Re-make of the Pittini lattice girder. Mild steel and powder coating. 70cm x 20cm tall x 15cm  <br><br>  On the 6th of May 1976, a severe earthquake destroys the Pittini plant and causes many fatalities.  In the wake of this disaster, the steelworkers resilience allows the company the re-build and start running again in a very short time, in order for livelihoods to be saved and the community to begin recovering.  This work remembers and honours the significance of this event in the community and company history.  <br><br>   In 1961 Pittini was the first company in Italy to produce lattice girders for the building sector for the purpose of reinforcing floors, wall and ceiling. This significantly contributed to the industrialisation of modern construction and the production of prefabricated buildings, and therefore . The electrowelded version of this product came to the fore some years later although this product has always been significant in the timeline of the company history. <br><br> This sculpture replaces the regular ‘zig zag’ sides of the lattice girder product with seismic waves recorded during the 1976 earthquake, bringing together notions of foundations, construction, development, rebuilding and reinforcement of communities, business and human resilience.

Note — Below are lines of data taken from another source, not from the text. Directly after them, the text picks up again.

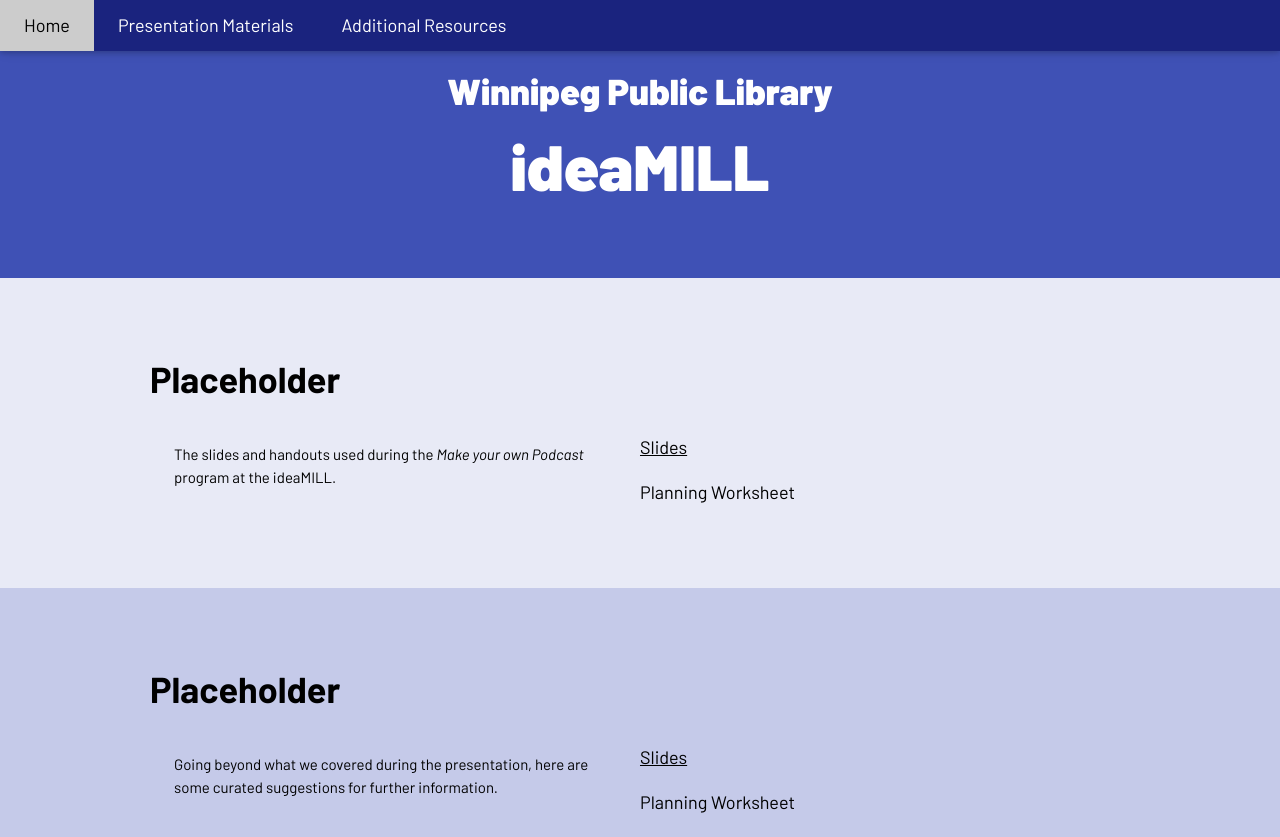
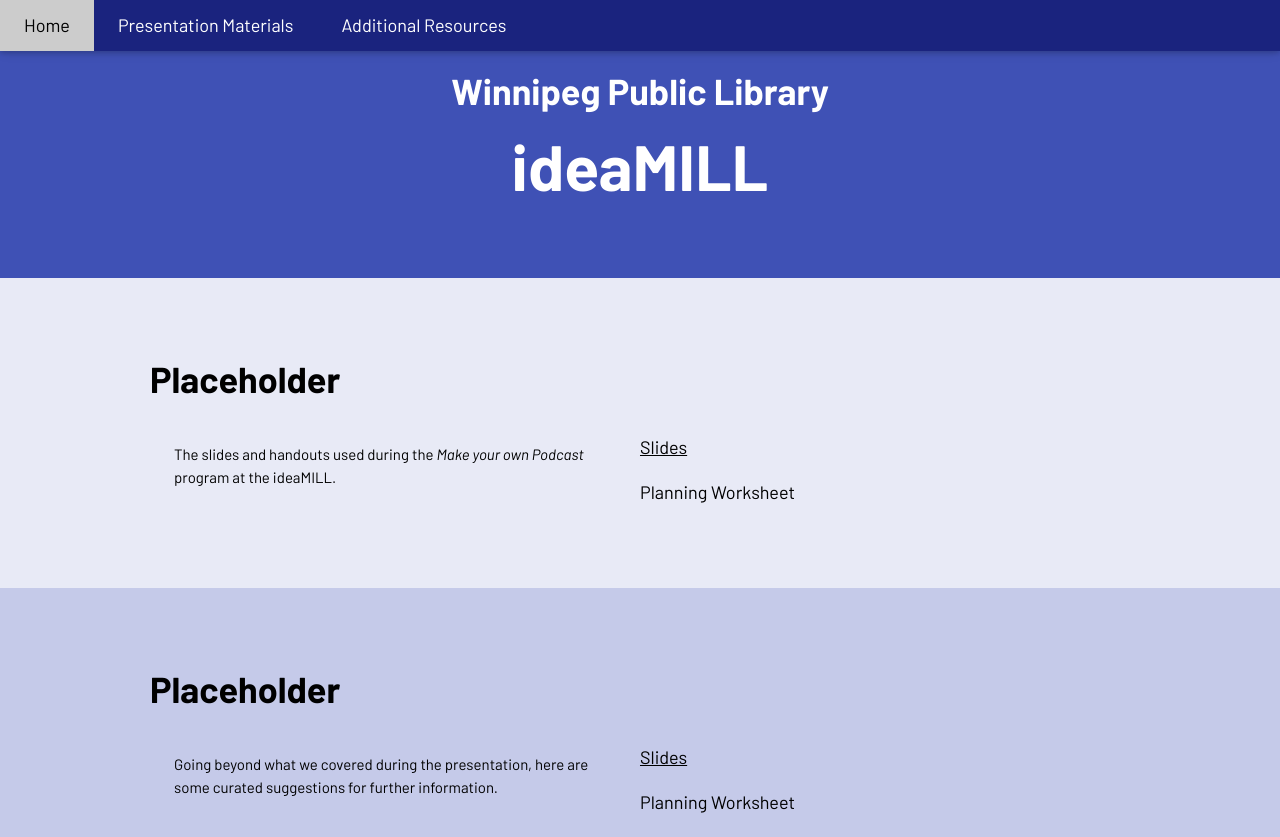
Before and after one commit to wplideamill/wplideamill.github.io, a plain HTML site: page index.html in a window 1280 px wide. Shown: the top 837 px of the page. Drawn offline with nearby package versions, Linux system fonts and the light colour scheme.

Commit message:
Update index.html

```diff
--- a/index.html
+++ b/index.html
@@ -26,7 +26,7 @@
 .w3-theme-d4 {color:#fff !important;background-color:#1a237e !important}
 .w3-theme-action {color:#fff !important;background-color:#311b92 !important}
 .w3-text-theme {color:#1a237e !important}
-.title-weight {font-weight:900;}
+.title-weight {font-weight:700;}
 </style>
 
 <link rel="icon" type="image/png" href="favicon-16x16.png" sizes="16x16">
```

3D printed model of the mountain home of Cave del Predil - the former Lead and Zinc mining community in Udine, Friuli- Venezia Giulia, Italy. PETG and zinc powder.13cm x 16cm x 3cm <br><br> In the pittini closed material and zero waste policy means the zinc created as a by-product of the steel making process is captured and re-enters the manufacturing process - or the market - reducing the need to exploit natural sources of zinc.  <br><br>  Therefore, on a material level, Zinc is the link between the historical mining industry in Udine and the Pittini factory.  The digitally generated model is also a reference to the digitalization of making processes at Pittini, many of which monitor and reduce environmental impact.  <br><br> With thanks to Craig Oates for facilitating the 3D modelling processLooped video of a digital model of a historical anvil  looped. Displayed on 42x42x42cm screen.  <br><br> A photograph of a historical anvil which survived the 1976 earthquake forms the basis of a 3D model anvil existing in the digital realme. This work simultaneously reflects the digitalisation of the Pittini factory and making processes in recent decades, and the pride and celebration of their more manual history.  <br><br> With thanks to Luca de secco, Project Mechanical Engineer at Pittini headquarters for making the 3D model. <br> <br> View looped video on youtube here: